President Donald Trump’s nominee for a top Pentagon health job said during a nomination hearing Tuesday that he thinks it is “insane” that American civilians can buy high-powered firearms for personal use.

Dean Winslow, who is under consideration for the assistant secretary of defense for health affairs post, made the remarks in response to a question from senators about Defense Department handling of domestic violence cases in light of the Texas church massacre on Sunday.

“As a doctor who cares for men, women and children, I find this (tragedy) terribly sad. It’s horrible,” he said.

“I’d also like to say, and I may get in trouble with other members of the committee, how insane it is that in the United States of America, a civilian can go out and buy a semiautomatic assault rifle like an AR-15. I think that’s an issue, not so much for this committee, but elsewhere.”

The comments drew a quick rebuke from committee Chairman Sen. John McCain, R-Ariz., who said the issue was outside “your area of responsibility or expertise.”

Winslow was nominated by the White House for the Defense Department post last month.
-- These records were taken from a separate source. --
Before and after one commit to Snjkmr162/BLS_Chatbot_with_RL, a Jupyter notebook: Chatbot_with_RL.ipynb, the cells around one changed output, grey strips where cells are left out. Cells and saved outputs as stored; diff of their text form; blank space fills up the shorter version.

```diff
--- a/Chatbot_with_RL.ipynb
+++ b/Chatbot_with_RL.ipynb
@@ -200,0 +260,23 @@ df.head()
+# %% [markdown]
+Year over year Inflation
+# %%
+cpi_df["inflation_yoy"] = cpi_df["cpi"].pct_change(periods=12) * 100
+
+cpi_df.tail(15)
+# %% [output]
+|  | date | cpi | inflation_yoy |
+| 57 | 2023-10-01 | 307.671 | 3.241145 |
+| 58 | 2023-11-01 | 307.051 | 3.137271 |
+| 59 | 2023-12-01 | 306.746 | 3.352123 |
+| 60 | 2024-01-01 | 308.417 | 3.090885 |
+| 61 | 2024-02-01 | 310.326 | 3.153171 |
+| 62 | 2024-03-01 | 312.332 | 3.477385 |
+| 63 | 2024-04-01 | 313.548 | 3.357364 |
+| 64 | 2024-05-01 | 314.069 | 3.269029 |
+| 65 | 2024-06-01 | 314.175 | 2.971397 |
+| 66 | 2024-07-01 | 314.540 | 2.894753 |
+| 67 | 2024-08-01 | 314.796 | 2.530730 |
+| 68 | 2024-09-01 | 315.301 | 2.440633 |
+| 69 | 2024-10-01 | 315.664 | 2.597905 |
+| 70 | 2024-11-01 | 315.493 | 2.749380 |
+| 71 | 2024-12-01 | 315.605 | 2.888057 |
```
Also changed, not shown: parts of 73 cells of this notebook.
He most recently worked as the vice chairman of medicine at Stanford University and spent 15 years in pharmaceuticals and the biotech industry, helping develop antiretroviral drugs.

He is a retired Air Force colonel who deployed twice to Afghanistan and four times to Iraq as a flight surgeon.

Texas law enforcement officials said that 26-year-old Devin Patrick Kelley — a former airman who served in logistics readiness at Holloman Air Force Base in New Mexico — shot at least 46 people at the First Baptist Church in Sutherland Springs as part of a domestic dispute.

Kelley was convicted of domestic violence charges during his military service and given a bad conduct discharge when he was booted out of the ranks. But Air Force officials admitted on Monday they did not properly inform the FBI about the conviction, which would have made him ineligible to purchase firearms.

A broader Pentagon investigation into the mistakes is underway. Congressional lawmakers have promised to press service officials on results of those findings.

Winslow said he was not familiar with the reporting problems but promised to look into the issue if confirmed.

Whether his other gun comments will have an impact on his nomination is unclear. His nomination was one of four under consideration by the committee on Tuesday, but none of them was considered controversial by lawmakers.

McCain said he expects the committee to vote on whether to forward the nominees to the full Senate later this week.